_TASK_
Only lines containing the word "split" are needed; pull them out of the material.

_SOURCE INFORMATION_
◇ ◇ ◇ ◇ ◇

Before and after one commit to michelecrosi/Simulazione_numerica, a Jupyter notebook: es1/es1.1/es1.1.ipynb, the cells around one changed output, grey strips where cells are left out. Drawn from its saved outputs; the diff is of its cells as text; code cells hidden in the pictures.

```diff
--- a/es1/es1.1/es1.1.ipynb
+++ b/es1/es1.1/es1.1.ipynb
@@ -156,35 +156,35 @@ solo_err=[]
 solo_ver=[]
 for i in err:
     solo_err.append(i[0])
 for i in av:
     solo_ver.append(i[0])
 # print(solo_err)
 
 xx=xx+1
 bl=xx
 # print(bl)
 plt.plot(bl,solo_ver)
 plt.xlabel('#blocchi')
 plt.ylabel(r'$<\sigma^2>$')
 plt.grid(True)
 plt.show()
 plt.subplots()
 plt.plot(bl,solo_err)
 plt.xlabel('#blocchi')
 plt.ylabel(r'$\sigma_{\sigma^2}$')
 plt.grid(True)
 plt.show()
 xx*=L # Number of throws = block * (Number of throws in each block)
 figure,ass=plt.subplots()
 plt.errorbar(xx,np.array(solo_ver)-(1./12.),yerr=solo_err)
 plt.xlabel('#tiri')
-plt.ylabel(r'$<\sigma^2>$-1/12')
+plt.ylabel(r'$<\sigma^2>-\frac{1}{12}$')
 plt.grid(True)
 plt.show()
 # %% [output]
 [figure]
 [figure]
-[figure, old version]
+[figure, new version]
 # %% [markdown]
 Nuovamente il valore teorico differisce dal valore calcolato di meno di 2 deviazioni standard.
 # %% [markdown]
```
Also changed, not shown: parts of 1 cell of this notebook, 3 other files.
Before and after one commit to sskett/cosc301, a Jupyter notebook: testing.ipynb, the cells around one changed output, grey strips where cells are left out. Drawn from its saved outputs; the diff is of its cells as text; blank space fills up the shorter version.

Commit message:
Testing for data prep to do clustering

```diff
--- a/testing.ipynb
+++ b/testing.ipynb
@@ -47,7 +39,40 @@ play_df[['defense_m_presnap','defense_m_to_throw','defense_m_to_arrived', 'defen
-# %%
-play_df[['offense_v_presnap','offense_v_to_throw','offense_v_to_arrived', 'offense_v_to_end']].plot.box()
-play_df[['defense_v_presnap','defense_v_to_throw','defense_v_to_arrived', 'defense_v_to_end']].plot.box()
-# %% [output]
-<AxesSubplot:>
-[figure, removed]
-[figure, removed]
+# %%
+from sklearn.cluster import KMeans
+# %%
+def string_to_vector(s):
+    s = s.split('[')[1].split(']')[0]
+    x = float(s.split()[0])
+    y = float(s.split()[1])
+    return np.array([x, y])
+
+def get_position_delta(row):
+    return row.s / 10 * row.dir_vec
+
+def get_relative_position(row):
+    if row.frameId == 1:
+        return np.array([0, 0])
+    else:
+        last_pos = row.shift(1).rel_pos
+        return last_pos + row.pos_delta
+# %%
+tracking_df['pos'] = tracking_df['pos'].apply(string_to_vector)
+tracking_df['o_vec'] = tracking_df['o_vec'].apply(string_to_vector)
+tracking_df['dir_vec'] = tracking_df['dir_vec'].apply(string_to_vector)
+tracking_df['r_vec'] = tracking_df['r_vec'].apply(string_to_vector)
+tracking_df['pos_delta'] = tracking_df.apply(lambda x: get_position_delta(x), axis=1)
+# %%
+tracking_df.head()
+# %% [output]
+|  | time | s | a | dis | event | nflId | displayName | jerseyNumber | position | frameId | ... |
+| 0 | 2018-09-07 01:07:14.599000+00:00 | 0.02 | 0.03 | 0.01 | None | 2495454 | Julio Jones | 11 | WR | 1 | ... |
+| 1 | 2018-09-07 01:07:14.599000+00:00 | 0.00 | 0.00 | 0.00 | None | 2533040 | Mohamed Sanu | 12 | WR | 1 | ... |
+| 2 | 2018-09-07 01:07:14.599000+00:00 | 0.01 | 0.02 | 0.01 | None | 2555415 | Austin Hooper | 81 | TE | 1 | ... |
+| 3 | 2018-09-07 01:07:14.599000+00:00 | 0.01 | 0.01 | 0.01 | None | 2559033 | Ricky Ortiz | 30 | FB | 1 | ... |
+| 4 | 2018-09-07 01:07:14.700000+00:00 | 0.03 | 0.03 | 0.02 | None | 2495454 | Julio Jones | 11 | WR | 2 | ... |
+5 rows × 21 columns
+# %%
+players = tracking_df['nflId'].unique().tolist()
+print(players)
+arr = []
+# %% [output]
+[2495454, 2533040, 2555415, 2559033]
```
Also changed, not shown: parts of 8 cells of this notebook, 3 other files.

◇ ◇ ◇ ◇ ◇

_SOLUTION BELOW_
+    s = s.split('[')[1].split(']')[0]
+    x = float(s.split()[0])
+    y = float(s.split()[1])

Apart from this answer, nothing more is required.